- [Records shown]

((

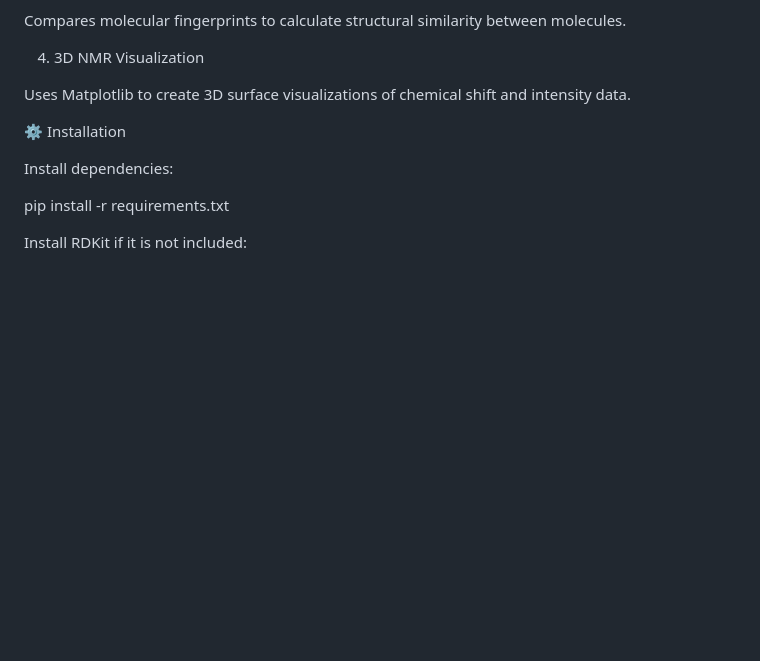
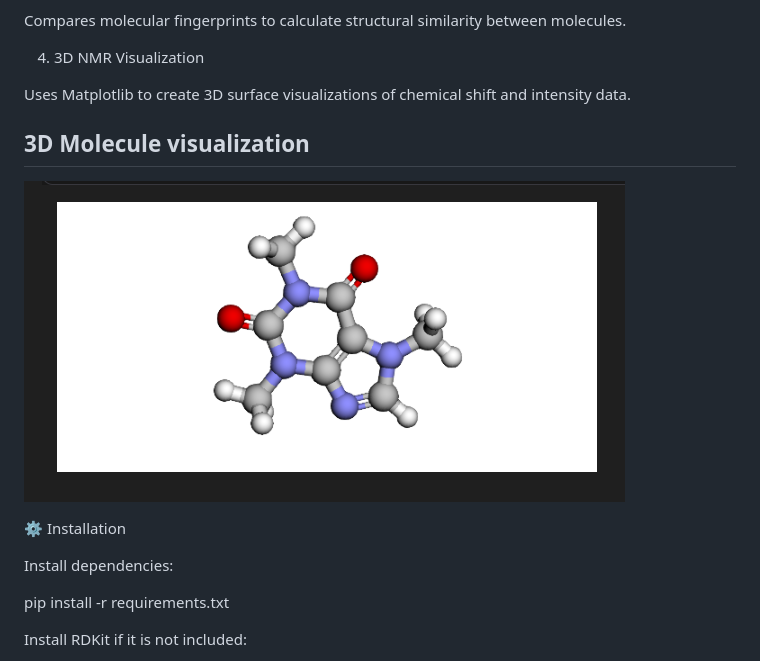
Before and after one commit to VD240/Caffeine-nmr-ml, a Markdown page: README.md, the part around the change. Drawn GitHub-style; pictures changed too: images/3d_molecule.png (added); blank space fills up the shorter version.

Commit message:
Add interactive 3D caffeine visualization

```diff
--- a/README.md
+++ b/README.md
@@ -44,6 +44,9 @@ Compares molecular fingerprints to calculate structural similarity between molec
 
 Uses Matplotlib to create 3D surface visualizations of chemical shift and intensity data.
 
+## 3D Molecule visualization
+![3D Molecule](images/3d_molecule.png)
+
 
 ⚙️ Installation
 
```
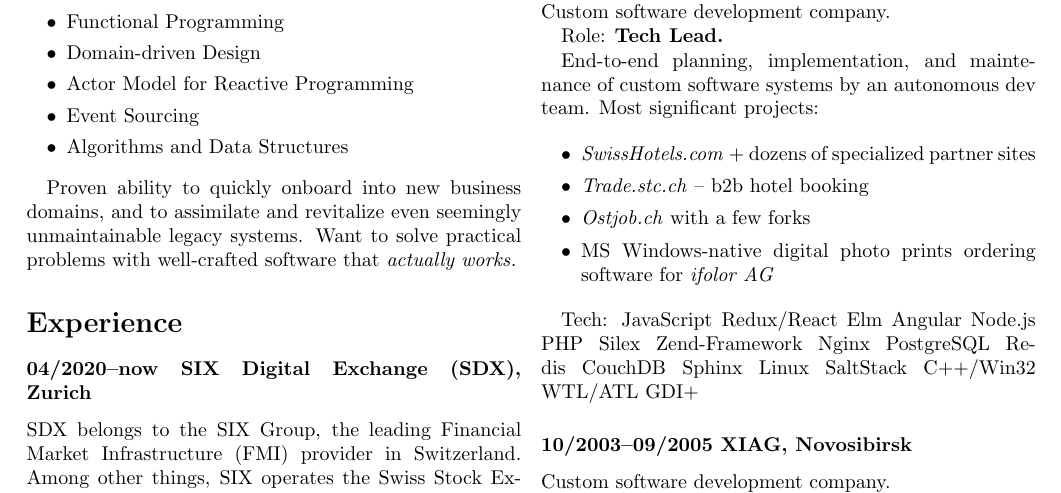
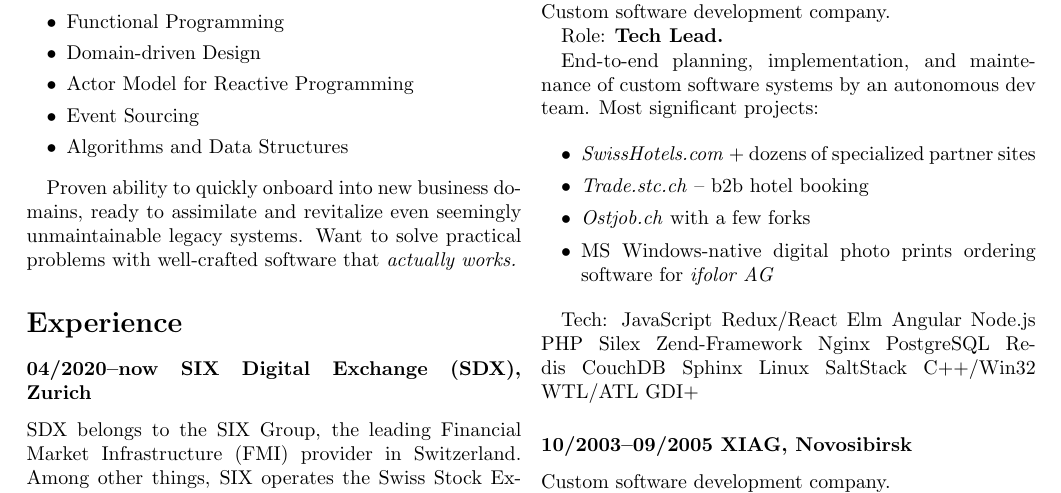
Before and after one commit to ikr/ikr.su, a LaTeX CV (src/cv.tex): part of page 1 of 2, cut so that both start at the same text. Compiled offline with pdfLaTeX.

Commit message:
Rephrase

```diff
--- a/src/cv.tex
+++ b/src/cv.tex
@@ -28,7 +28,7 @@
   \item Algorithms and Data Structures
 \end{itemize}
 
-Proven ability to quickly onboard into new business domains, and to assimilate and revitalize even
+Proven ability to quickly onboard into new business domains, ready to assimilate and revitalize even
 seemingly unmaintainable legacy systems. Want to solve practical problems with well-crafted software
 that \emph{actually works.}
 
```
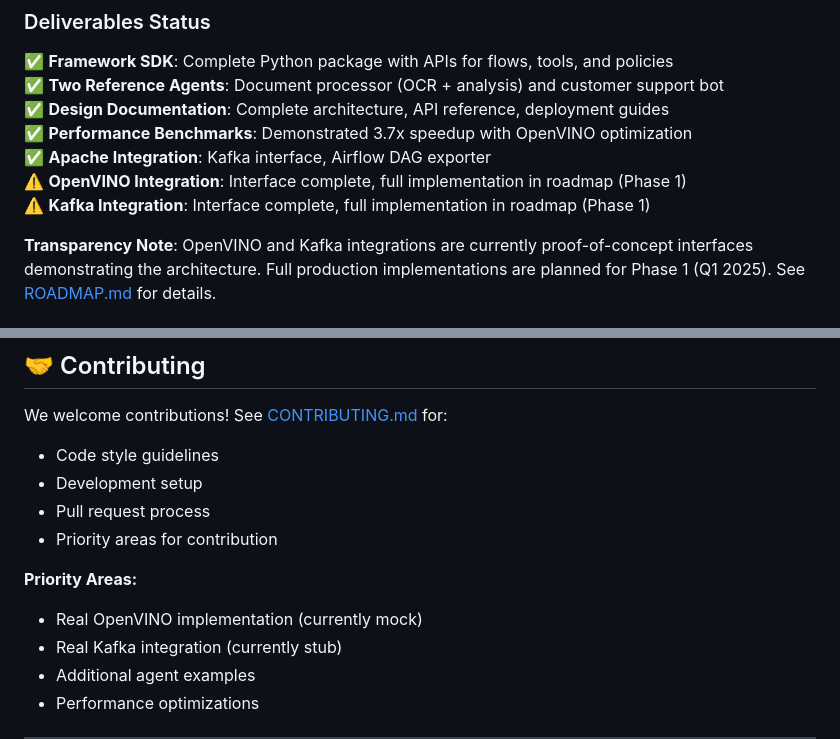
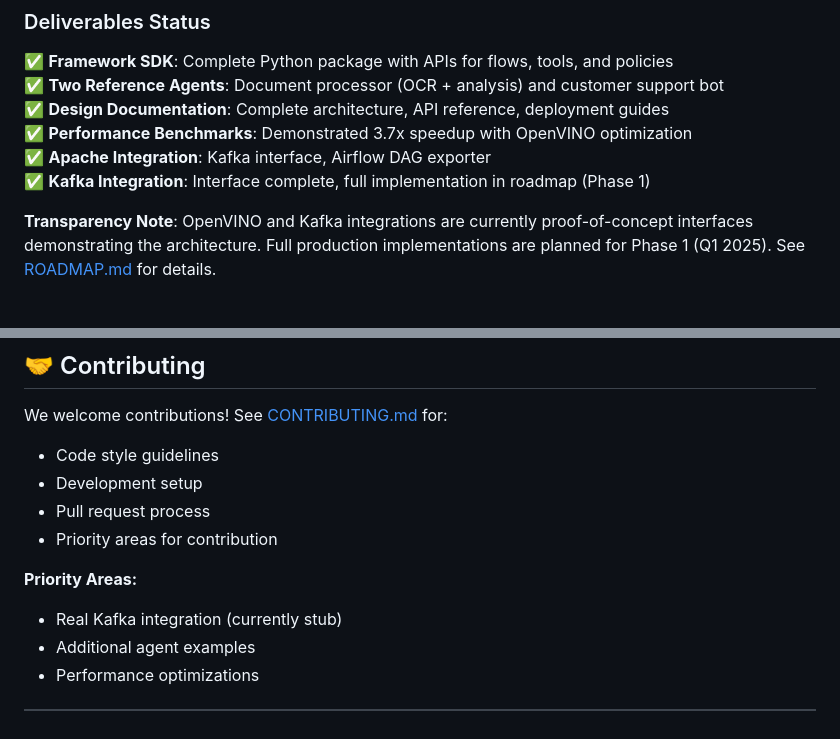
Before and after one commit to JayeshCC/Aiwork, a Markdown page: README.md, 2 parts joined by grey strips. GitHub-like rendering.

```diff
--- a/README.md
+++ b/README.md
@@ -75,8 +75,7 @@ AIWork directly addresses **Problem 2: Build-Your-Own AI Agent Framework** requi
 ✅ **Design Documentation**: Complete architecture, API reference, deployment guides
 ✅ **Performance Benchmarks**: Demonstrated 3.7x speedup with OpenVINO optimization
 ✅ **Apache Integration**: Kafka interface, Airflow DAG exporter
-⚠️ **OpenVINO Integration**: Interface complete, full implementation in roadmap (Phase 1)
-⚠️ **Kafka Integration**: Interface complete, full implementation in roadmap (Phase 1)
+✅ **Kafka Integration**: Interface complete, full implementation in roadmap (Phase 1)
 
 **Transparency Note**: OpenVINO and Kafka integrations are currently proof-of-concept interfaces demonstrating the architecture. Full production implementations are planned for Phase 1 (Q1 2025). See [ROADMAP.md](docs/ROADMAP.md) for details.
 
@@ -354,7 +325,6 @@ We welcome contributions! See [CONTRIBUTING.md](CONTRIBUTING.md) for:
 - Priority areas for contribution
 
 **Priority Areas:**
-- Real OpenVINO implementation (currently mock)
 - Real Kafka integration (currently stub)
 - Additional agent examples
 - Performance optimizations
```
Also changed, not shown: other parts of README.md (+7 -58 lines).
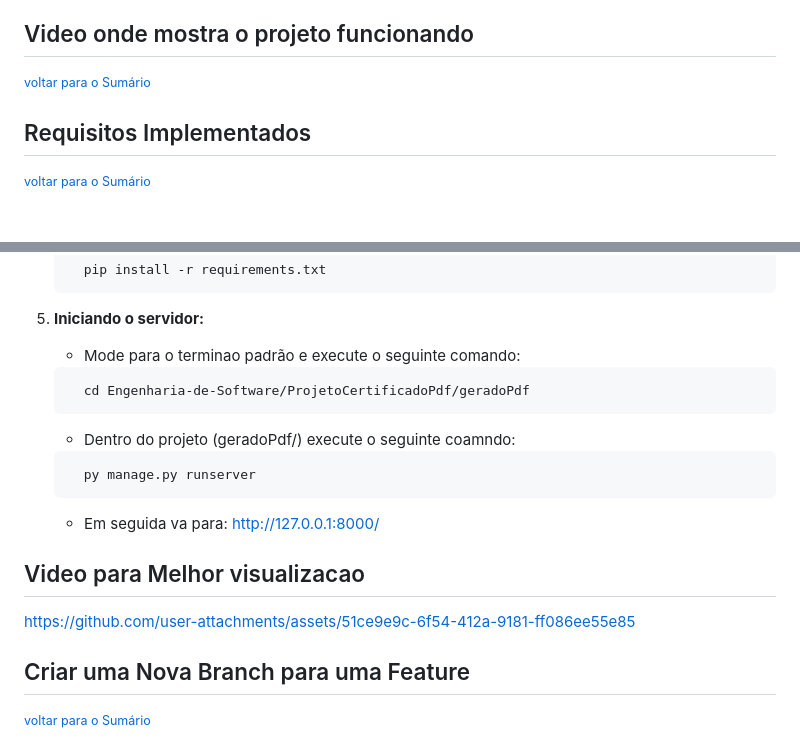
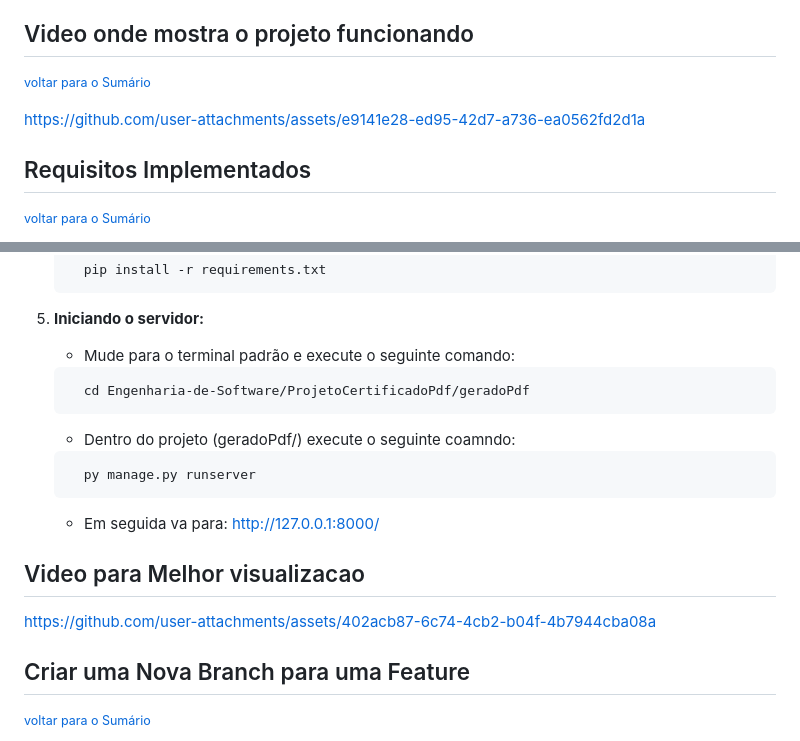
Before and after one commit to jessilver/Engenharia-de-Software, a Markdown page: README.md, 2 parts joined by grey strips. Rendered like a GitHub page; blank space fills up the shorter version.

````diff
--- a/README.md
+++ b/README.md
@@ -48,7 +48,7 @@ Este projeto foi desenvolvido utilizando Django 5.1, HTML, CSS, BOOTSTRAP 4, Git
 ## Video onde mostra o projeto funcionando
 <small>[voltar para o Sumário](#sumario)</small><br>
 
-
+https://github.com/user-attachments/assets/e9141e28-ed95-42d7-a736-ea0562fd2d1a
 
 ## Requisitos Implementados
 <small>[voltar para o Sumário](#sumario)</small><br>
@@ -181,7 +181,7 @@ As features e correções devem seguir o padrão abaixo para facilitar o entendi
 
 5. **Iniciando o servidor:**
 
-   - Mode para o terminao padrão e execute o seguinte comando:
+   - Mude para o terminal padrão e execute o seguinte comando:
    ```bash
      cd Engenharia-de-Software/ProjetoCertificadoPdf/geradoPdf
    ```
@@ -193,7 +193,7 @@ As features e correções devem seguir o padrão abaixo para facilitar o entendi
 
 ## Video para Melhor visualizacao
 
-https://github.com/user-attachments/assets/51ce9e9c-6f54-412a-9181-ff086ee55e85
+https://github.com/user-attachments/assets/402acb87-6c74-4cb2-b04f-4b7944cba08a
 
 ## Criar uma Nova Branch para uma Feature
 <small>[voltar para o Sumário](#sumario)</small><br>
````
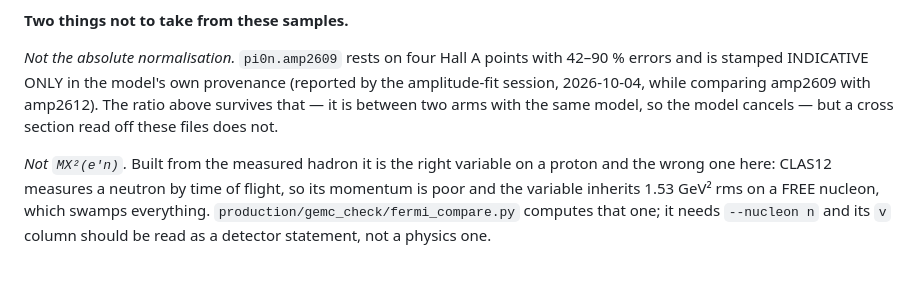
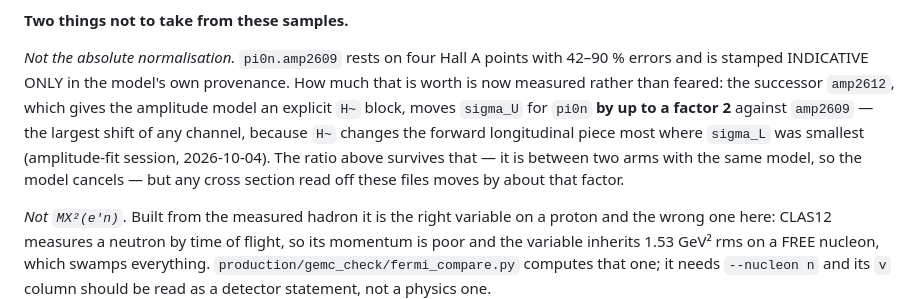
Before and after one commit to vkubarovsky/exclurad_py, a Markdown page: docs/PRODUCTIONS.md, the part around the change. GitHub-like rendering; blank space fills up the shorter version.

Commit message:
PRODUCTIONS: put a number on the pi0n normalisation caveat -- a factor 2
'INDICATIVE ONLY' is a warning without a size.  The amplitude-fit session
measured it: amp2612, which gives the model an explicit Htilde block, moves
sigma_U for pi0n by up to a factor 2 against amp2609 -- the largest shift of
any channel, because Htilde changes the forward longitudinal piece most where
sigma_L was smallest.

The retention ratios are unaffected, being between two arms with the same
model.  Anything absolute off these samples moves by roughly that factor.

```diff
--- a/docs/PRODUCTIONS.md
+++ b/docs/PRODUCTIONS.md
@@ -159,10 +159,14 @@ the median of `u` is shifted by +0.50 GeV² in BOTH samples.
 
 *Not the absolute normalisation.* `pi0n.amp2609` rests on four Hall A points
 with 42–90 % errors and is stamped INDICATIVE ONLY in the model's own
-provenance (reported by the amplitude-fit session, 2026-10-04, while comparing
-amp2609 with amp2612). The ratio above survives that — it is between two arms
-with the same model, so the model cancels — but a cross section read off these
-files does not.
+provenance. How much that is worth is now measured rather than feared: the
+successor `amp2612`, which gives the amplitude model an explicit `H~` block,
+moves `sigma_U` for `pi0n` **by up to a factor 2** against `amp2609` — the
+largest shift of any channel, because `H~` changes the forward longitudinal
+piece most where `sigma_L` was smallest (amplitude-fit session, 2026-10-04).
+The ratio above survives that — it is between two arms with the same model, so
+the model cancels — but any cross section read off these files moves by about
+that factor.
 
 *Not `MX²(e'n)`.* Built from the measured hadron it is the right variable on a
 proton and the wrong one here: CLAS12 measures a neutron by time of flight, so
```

))

- [Your assignment]
Although the records include pictures, the copy should reproduce every line exactly and none of the pictures.

- [Result of the exercise]
Before and after one commit to VD240/Caffeine-nmr-ml, a Markdown page: README.md, the part around the change. Drawn GitHub-style; pictures changed too: images/3d_molecule.png (added); blank space fills up the shorter version.

Commit message:
Add interactive 3D caffeine visualization

```diff
--- a/README.md
+++ b/README.md
@@ -44,6 +44,9 @@ Compares molecular fingerprints to calculate structural similarity between molec
 
 Uses Matplotlib to create 3D surface visualizations of chemical shift and intensity data.
 
+## 3D Molecule visualization
+![3D Molecule](images/3d_molecule.png)
+
 
 ⚙️ Installation
 
```
Before and after one commit to ikr/ikr.su, a LaTeX CV (src/cv.tex): part of page 1 of 2, cut so that both start at the same text. Compiled offline with pdfLaTeX.

Commit message:
Rephrase

```diff
--- a/src/cv.tex
+++ b/src/cv.tex
@@ -28,7 +28,7 @@
   \item Algorithms and Data Structures
 \end{itemize}
 
-Proven ability to quickly onboard into new business domains, and to assimilate and revitalize even
+Proven ability to quickly onboard into new business domains, ready to assimilate and revitalize even
 seemingly unmaintainable legacy systems. Want to solve practical problems with well-crafted software
 that \emph{actually works.}
 
```
Before and after one commit to JayeshCC/Aiwork, a Markdown page: README.md, 2 parts joined by grey strips. GitHub-like rendering.

```diff
--- a/README.md
+++ b/README.md
@@ -75,8 +75,7 @@ AIWork directly addresses **Problem 2: Build-Your-Own AI Agent Framework** requi
 ✅ **Design Documentation**: Complete architecture, API reference, deployment guides
 ✅ **Performance Benchmarks**: Demonstrated 3.7x speedup with OpenVINO optimization
 ✅ **Apache Integration**: Kafka interface, Airflow DAG exporter
-⚠️ **OpenVINO Integration**: Interface complete, full implementation in roadmap (Phase 1)
-⚠️ **Kafka Integration**: Interface complete, full implementation in roadmap (Phase 1)
+✅ **Kafka Integration**: Interface complete, full implementation in roadmap (Phase 1)
 
 **Transparency Note**: OpenVINO and Kafka integrations are currently proof-of-concept interfaces demonstrating the architecture. Full production implementations are planned for Phase 1 (Q1 2025). See [ROADMAP.md](docs/ROADMAP.md) for details.
 
@@ -354,7 +325,6 @@ We welcome contributions! See [CONTRIBUTING.md](CONTRIBUTING.md) for:
 - Priority areas for contribution
 
 **Priority Areas:**
-- Real OpenVINO implementation (currently mock)
 - Real Kafka integration (currently stub)
 - Additional agent examples
 - Performance optimizations
```
Also changed, not shown: other parts of README.md (+7 -58 lines).
Before and after one commit to jessilver/Engenharia-de-Software, a Markdown page: README.md, 2 parts joined by grey strips. Rendered like a GitHub page; blank space fills up the shorter version.

````diff
--- a/README.md
+++ b/README.md
@@ -48,7 +48,7 @@ Este projeto foi desenvolvido utilizando Django 5.1, HTML, CSS, BOOTSTRAP 4, Git
 ## Video onde mostra o projeto funcionando
 <small>[voltar para o Sumário](#sumario)</small><br>
 
-
+https://github.com/user-attachments/assets/e9141e28-ed95-42d7-a736-ea0562fd2d1a
 
 ## Requisitos Implementados
 <small>[voltar para o Sumário](#sumario)</small><br>
@@ -181,7 +181,7 @@ As features e correções devem seguir o padrão abaixo para facilitar o entendi
 
 5. **Iniciando o servidor:**
 
-   - Mode para o terminao padrão e execute o seguinte comando:
+   - Mude para o terminal padrão e execute o seguinte comando:
    ```bash
      cd Engenharia-de-Software/ProjetoCertificadoPdf/geradoPdf
    ```
@@ -193,7 +193,7 @@ As features e correções devem seguir o padrão abaixo para facilitar o entendi
 
 ## Video para Melhor visualizacao
 
-https://github.com/user-attachments/assets/51ce9e9c-6f54-412a-9181-ff086ee55e85
+https://github.com/user-attachments/assets/402acb87-6c74-4cb2-b04f-4b7944cba08a
 
 ## Criar uma Nova Branch para uma Feature
 <small>[voltar para o Sumário](#sumario)</small><br>
````
Before and after one commit to vkubarovsky/exclurad_py, a Markdown page: docs/PRODUCTIONS.md, the part around the change. GitHub-like rendering; blank space fills up the shorter version.

Commit message:
PRODUCTIONS: put a number on the pi0n normalisation caveat -- a factor 2
'INDICATIVE ONLY' is a warning without a size.  The amplitude-fit session
measured it: amp2612, which gives the model an explicit Htilde block, moves
sigma_U for pi0n by up to a factor 2 against amp2609 -- the largest shift of
any channel, because Htilde changes the forward longitudinal piece most where
sigma_L was smallest.

The retention ratios are unaffected, being between two arms with the same
model.  Anything absolute off these samples moves by roughly that factor.

```diff
--- a/docs/PRODUCTIONS.md
+++ b/docs/PRODUCTIONS.md
@@ -159,10 +159,14 @@ the median of `u` is shifted by +0.50 GeV² in BOTH samples.
 
 *Not the absolute normalisation.* `pi0n.amp2609` rests on four Hall A points
 with 42–90 % errors and is stamped INDICATIVE ONLY in the model's own
-provenance (reported by the amplitude-fit session, 2026-10-04, while comparing
-amp2609 with amp2612). The ratio above survives that — it is between two arms
-with the same model, so the model cancels — but a cross section read off these
-files does not.
+provenance. How much that is worth is now measured rather than feared: the
+successor `amp2612`, which gives the amplitude model an explicit `H~` block,
+moves `sigma_U` for `pi0n` **by up to a factor 2** against `amp2609` — the
+largest shift of any channel, because `H~` changes the forward longitudinal
+piece most where `sigma_L` was smallest (amplitude-fit session, 2026-10-04).
+The ratio above survives that — it is between two arms with the same model, so
+the model cancels — but any cross section read off these files moves by about
+that factor.
 
 *Not `MX²(e'n)`.* Built from the measured hadron it is the right variable on a
 proton and the wrong one here: CLAS12 measures a neutron by time of flight, so
```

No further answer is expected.